> **Required action**: Find the lines below in which the string "none" occurs. Copy each one.

> **Task input**:
—————
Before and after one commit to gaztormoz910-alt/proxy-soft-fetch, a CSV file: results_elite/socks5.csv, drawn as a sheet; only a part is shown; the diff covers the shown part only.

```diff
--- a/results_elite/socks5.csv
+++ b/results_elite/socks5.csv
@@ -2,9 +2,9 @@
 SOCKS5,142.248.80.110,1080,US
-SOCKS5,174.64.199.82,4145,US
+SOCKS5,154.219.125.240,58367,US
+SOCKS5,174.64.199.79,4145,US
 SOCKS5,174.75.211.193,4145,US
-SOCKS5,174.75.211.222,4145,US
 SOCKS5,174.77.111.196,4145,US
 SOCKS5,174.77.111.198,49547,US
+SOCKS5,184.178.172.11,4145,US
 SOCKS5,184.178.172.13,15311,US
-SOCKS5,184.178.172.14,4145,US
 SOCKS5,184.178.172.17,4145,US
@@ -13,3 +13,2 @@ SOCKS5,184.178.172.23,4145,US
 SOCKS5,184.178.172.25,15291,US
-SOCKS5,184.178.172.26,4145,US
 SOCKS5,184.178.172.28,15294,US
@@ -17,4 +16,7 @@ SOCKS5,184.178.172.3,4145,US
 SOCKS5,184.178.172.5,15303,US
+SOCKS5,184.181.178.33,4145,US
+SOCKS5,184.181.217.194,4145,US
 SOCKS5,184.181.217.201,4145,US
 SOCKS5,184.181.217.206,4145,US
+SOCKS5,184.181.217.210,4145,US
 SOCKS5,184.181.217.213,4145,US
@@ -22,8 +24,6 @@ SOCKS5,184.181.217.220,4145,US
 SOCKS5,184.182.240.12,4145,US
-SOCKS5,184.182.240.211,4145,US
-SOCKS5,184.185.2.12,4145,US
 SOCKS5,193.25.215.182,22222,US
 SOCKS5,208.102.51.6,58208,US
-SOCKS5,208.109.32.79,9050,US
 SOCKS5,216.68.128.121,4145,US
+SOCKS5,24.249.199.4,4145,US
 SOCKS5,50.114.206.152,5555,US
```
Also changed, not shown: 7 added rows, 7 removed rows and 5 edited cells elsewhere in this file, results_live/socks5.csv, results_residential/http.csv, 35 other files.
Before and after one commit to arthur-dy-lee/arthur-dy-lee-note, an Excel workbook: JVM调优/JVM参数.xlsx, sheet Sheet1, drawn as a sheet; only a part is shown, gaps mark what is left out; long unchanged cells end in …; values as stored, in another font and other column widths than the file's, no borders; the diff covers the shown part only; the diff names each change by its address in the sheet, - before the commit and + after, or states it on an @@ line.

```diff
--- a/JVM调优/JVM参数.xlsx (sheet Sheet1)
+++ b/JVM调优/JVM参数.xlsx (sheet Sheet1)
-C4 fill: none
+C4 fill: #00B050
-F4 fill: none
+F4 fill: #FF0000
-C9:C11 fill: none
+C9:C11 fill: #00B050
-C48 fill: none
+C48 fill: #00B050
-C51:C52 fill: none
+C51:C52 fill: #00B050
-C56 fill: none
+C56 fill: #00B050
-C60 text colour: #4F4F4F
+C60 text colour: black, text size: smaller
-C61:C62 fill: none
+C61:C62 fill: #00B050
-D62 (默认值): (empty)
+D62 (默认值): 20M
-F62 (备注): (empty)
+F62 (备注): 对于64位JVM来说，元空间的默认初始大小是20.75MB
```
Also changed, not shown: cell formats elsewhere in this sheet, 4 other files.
—————
> **Response to this exercise**:
-C4 fill: none
-F4 fill: none
-C9:C11 fill: none
-C48 fill: none
-C51:C52 fill: none
-C56 fill: none
-C61:C62 fill: none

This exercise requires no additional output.